With the Alpine mountain ranges dominating a third of the area, and foothills leading to flat rice fields at the base, Veneto [VEH-neh-toh] is the most geographically diverse of the Italian growing regions. The area around Verona, with its temperate climate and hilly surroundings, is believed to have cultivated grapes since the Bronze Age. From zesty and dry white wines such as Soave, to the full-flavored, smoky Amarone, Veneto offers a spectrum of wine flavors unmatched in Italy. Bordeaux-like grape varieties such as Cabernet Sauvignon, Merlot and Cabernet Franc are found here. Corvina grapes also produce several noteworthy wines such as the Bardolino and Valpolicella.
Soave is arguably the most famous white wine of the Veneto, but its reputation has been tarnished by mass-market versions. Soave literally translates to “gentle,” and a few hard-working producers, such as Ca’ Rugate, do justice to the name. Where did the name come from? There are two current theories. The first is that Dante, the famous Italian poet of the 13th century, named it that because of its mildness. The second theory holds that Romeo (yes, that Romeo) was offered some wine after having met with Juliet. He replies, “soave,” to the servant, but was he talking about the wine, or Juliet?
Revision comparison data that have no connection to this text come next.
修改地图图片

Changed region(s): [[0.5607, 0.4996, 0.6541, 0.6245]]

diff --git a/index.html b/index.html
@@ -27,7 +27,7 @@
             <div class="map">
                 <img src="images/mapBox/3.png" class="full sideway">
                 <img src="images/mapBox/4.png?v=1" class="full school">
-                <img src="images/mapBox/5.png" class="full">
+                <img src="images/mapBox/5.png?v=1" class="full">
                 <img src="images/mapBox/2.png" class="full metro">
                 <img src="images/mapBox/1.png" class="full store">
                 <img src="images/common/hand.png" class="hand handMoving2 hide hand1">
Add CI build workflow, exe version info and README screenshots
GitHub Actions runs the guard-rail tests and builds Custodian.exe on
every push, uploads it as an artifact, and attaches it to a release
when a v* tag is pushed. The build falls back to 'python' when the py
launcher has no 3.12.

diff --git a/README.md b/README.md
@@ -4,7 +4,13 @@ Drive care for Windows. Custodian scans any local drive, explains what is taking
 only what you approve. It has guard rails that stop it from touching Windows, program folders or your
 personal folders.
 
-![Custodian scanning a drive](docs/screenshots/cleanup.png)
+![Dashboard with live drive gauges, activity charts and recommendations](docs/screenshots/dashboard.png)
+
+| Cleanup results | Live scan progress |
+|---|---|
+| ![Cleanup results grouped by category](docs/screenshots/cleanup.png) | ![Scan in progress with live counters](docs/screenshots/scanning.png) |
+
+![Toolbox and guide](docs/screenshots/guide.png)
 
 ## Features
Soave is primarily made from the Garganega grape with small amounts of Trebbiano, Chardonnay or Pinot Blanc allowed, as long as Garganega is at least 70-percent of the blend. Soave has a delicate gold color with a subtle floral aroma and the light flavor of sweet almond.